* [DATASET]:
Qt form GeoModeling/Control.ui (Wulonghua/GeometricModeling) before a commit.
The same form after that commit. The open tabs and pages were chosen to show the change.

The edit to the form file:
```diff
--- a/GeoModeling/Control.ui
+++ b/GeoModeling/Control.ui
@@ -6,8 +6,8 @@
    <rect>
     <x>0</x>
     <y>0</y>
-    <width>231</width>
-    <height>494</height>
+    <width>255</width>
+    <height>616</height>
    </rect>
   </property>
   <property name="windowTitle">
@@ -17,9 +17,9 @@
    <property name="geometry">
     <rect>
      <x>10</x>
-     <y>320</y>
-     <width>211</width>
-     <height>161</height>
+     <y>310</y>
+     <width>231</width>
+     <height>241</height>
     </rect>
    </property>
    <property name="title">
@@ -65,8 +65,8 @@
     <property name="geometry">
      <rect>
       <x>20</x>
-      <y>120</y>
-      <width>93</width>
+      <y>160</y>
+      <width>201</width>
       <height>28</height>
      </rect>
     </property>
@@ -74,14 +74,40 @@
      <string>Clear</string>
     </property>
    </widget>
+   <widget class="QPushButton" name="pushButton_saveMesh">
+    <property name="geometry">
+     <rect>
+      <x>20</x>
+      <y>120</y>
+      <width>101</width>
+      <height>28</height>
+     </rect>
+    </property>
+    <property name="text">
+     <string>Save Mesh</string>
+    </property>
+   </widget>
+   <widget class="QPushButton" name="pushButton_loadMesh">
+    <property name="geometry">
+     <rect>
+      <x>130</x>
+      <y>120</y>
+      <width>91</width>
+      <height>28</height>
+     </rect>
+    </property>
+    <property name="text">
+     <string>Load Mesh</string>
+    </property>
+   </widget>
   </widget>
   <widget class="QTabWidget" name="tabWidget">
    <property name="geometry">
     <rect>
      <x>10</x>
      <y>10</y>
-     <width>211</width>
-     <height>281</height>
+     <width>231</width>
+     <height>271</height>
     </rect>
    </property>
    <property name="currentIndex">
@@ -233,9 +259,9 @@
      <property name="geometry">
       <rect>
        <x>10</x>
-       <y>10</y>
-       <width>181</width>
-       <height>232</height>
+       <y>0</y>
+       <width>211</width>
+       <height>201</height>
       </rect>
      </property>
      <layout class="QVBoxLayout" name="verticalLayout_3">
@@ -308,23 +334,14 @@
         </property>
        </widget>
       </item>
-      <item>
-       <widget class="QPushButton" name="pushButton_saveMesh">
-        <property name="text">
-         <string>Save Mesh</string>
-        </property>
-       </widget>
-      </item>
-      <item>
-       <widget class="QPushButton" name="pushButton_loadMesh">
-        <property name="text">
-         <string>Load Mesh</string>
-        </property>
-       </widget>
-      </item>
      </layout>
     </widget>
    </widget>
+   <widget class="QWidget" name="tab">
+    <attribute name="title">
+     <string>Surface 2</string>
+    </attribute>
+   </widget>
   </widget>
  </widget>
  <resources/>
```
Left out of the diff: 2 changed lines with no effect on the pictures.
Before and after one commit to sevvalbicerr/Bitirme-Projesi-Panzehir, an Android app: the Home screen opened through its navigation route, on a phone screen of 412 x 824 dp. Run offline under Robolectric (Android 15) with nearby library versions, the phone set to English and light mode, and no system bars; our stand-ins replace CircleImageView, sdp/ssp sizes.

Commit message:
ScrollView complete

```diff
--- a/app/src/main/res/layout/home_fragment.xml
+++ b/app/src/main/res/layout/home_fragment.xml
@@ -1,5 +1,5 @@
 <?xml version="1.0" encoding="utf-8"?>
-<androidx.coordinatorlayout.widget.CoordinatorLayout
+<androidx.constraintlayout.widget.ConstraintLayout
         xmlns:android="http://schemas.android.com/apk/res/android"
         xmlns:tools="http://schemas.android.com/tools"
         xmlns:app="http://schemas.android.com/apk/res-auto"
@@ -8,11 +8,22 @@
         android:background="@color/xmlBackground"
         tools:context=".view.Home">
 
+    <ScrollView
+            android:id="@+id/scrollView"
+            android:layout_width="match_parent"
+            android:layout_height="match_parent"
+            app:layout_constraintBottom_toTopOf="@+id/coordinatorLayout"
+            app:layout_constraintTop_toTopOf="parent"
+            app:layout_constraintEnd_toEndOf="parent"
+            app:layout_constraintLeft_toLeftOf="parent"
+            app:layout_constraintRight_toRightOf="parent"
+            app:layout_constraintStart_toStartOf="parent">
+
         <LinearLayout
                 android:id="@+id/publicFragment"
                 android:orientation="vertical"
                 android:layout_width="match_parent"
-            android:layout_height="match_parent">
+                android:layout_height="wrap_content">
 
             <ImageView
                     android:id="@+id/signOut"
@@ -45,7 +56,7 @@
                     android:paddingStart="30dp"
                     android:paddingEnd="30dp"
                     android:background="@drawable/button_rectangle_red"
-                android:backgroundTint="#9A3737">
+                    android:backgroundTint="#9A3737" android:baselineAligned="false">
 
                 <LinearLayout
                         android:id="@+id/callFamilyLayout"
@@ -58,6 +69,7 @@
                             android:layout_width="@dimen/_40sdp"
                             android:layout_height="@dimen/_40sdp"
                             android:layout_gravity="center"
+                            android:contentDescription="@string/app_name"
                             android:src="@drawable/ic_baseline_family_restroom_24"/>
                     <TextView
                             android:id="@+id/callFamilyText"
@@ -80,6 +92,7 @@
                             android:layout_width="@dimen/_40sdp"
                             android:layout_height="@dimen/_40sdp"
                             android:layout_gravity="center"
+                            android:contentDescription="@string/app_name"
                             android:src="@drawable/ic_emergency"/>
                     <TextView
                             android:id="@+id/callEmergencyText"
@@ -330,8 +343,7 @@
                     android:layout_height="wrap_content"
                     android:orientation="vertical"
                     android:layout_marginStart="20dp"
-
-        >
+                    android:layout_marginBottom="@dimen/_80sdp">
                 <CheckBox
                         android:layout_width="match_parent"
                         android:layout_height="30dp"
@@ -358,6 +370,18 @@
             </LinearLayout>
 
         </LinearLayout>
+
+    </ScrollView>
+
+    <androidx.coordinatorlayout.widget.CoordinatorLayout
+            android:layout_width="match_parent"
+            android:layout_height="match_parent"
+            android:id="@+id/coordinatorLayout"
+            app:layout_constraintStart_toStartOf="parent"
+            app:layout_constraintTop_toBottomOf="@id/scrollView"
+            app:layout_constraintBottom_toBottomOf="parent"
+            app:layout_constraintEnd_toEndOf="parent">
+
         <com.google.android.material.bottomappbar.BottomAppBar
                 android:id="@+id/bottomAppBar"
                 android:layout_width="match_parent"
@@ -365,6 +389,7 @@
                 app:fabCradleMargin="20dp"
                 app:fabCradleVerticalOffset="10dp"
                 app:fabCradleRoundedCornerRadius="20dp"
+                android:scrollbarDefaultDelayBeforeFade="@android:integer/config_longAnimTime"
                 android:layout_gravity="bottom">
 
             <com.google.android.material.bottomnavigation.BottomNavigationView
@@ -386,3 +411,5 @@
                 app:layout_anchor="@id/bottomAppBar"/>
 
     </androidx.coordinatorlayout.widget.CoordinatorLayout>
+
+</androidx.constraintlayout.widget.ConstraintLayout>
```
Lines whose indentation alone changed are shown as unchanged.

* [PROBLEM DETAILS]: Repeat the data word for word. Leave nothing out.

* [ANSWER SECTION]:
Qt form GeoModeling/Control.ui (Wulonghua/GeometricModeling) before a commit.
The same form after that commit. The open tabs and pages were chosen to show the change.

The edit to the form file:
```diff
--- a/GeoModeling/Control.ui
+++ b/GeoModeling/Control.ui
@@ -6,8 +6,8 @@
    <rect>
     <x>0</x>
     <y>0</y>
-    <width>231</width>
-    <height>494</height>
+    <width>255</width>
+    <height>616</height>
    </rect>
   </property>
   <property name="windowTitle">
@@ -17,9 +17,9 @@
    <property name="geometry">
     <rect>
      <x>10</x>
-     <y>320</y>
-     <width>211</width>
-     <height>161</height>
+     <y>310</y>
+     <width>231</width>
+     <height>241</height>
     </rect>
    </property>
    <property name="title">
@@ -65,8 +65,8 @@
     <property name="geometry">
      <rect>
       <x>20</x>
-      <y>120</y>
-      <width>93</width>
+      <y>160</y>
+      <width>201</width>
       <height>28</height>
      </rect>
     </property>
@@ -74,14 +74,40 @@
      <string>Clear</string>
     </property>
    </widget>
+   <widget class="QPushButton" name="pushButton_saveMesh">
+    <property name="geometry">
+     <rect>
+      <x>20</x>
+      <y>120</y>
+      <width>101</width>
+      <height>28</height>
+     </rect>
+    </property>
+    <property name="text">
+     <string>Save Mesh</string>
+    </property>
+   </widget>
+   <widget class="QPushButton" name="pushButton_loadMesh">
+    <property name="geometry">
+     <rect>
+      <x>130</x>
+      <y>120</y>
+      <width>91</width>
+      <height>28</height>
+     </rect>
+    </property>
+    <property name="text">
+     <string>Load Mesh</string>
+    </property>
+   </widget>
   </widget>
   <widget class="QTabWidget" name="tabWidget">
    <property name="geometry">
     <rect>
      <x>10</x>
      <y>10</y>
-     <width>211</width>
-     <height>281</height>
+     <width>231</width>
+     <height>271</height>
     </rect>
    </property>
    <property name="currentIndex">
@@ -233,9 +259,9 @@
      <property name="geometry">
       <rect>
        <x>10</x>
-       <y>10</y>
-       <width>181</width>
-       <height>232</height>
+       <y>0</y>
+       <width>211</width>
+       <height>201</height>
       </rect>
      </property>
      <layout class="QVBoxLayout" name="verticalLayout_3">
@@ -308,23 +334,14 @@
         </property>
        </widget>
       </item>
-      <item>
-       <widget class="QPushButton" name="pushButton_saveMesh">
-        <property name="text">
-         <string>Save Mesh</string>
-        </property>
-       </widget>
-      </item>
-      <item>
-       <widget class="QPushButton" name="pushButton_loadMesh">
-        <property name="text">
-         <string>Load Mesh</string>
-        </property>
-       </widget>
-      </item>
      </layout>
     </widget>
    </widget>
+   <widget class="QWidget" name="tab">
+    <attribute name="title">
+     <string>Surface 2</string>
+    </attribute>
+   </widget>
   </widget>
  </widget>
  <resources/>
```
Left out of the diff: 2 changed lines with no effect on the pictures.
Before and after one commit to sevvalbicerr/Bitirme-Projesi-Panzehir, an Android app: the Home screen opened through its navigation route, on a phone screen of 412 x 824 dp. Run offline under Robolectric (Android 15) with nearby library versions, the phone set to English and light mode, and no system bars; our stand-ins replace CircleImageView, sdp/ssp sizes.

Commit message:
ScrollView complete

```diff
--- a/app/src/main/res/layout/home_fragment.xml
+++ b/app/src/main/res/layout/home_fragment.xml
@@ -1,5 +1,5 @@
 <?xml version="1.0" encoding="utf-8"?>
-<androidx.coordinatorlayout.widget.CoordinatorLayout
+<androidx.constraintlayout.widget.ConstraintLayout
         xmlns:android="http://schemas.android.com/apk/res/android"
         xmlns:tools="http://schemas.android.com/tools"
         xmlns:app="http://schemas.android.com/apk/res-auto"
@@ -8,11 +8,22 @@
         android:background="@color/xmlBackground"
         tools:context=".view.Home">
 
+    <ScrollView
+            android:id="@+id/scrollView"
+            android:layout_width="match_parent"
+            android:layout_height="match_parent"
+            app:layout_constraintBottom_toTopOf="@+id/coordinatorLayout"
+            app:layout_constraintTop_toTopOf="parent"
+            app:layout_constraintEnd_toEndOf="parent"
+            app:layout_constraintLeft_toLeftOf="parent"
+            app:layout_constraintRight_toRightOf="parent"
+            app:layout_constraintStart_toStartOf="parent">
+
         <LinearLayout
                 android:id="@+id/publicFragment"
                 android:orientation="vertical"
                 android:layout_width="match_parent"
-            android:layout_height="match_parent">
+                android:layout_height="wrap_content">
 
             <ImageView
                     android:id="@+id/signOut"
@@ -45,7 +56,7 @@
                     android:paddingStart="30dp"
                     android:paddingEnd="30dp"
                     android:background="@drawable/button_rectangle_red"
-                android:backgroundTint="#9A3737">
+                    android:backgroundTint="#9A3737" android:baselineAligned="false">
 
                 <LinearLayout
                         android:id="@+id/callFamilyLayout"
@@ -58,6 +69,7 @@
                             android:layout_width="@dimen/_40sdp"
                             android:layout_height="@dimen/_40sdp"
                             android:layout_gravity="center"
+                            android:contentDescription="@string/app_name"
                             android:src="@drawable/ic_baseline_family_restroom_24"/>
                     <TextView
                             android:id="@+id/callFamilyText"
@@ -80,6 +92,7 @@
                             android:layout_width="@dimen/_40sdp"
                             android:layout_height="@dimen/_40sdp"
                             android:layout_gravity="center"
+                            android:contentDescription="@string/app_name"
                             android:src="@drawable/ic_emergency"/>
                     <TextView
                             android:id="@+id/callEmergencyText"
@@ -330,8 +343,7 @@
                     android:layout_height="wrap_content"
                     android:orientation="vertical"
                     android:layout_marginStart="20dp"
-
-        >
+                    android:layout_marginBottom="@dimen/_80sdp">
                 <CheckBox
                         android:layout_width="match_parent"
                         android:layout_height="30dp"
@@ -358,6 +370,18 @@
             </LinearLayout>
 
         </LinearLayout>
+
+    </ScrollView>
+
+    <androidx.coordinatorlayout.widget.CoordinatorLayout
+            android:layout_width="match_parent"
+            android:layout_height="match_parent"
+            android:id="@+id/coordinatorLayout"
+            app:layout_constraintStart_toStartOf="parent"
+            app:layout_constraintTop_toBottomOf="@id/scrollView"
+            app:layout_constraintBottom_toBottomOf="parent"
+            app:layout_constraintEnd_toEndOf="parent">
+
         <com.google.android.material.bottomappbar.BottomAppBar
                 android:id="@+id/bottomAppBar"
                 android:layout_width="match_parent"
@@ -365,6 +389,7 @@
                 app:fabCradleMargin="20dp"
                 app:fabCradleVerticalOffset="10dp"
                 app:fabCradleRoundedCornerRadius="20dp"
+                android:scrollbarDefaultDelayBeforeFade="@android:integer/config_longAnimTime"
                 android:layout_gravity="bottom">
 
             <com.google.android.material.bottomnavigation.BottomNavigationView
@@ -386,3 +411,5 @@
                 app:layout_anchor="@id/bottomAppBar"/>
 
     </androidx.coordinatorlayout.widget.CoordinatorLayout>
+
+</androidx.constraintlayout.widget.ConstraintLayout>
```
Lines whose indentation alone changed are shown as unchanged.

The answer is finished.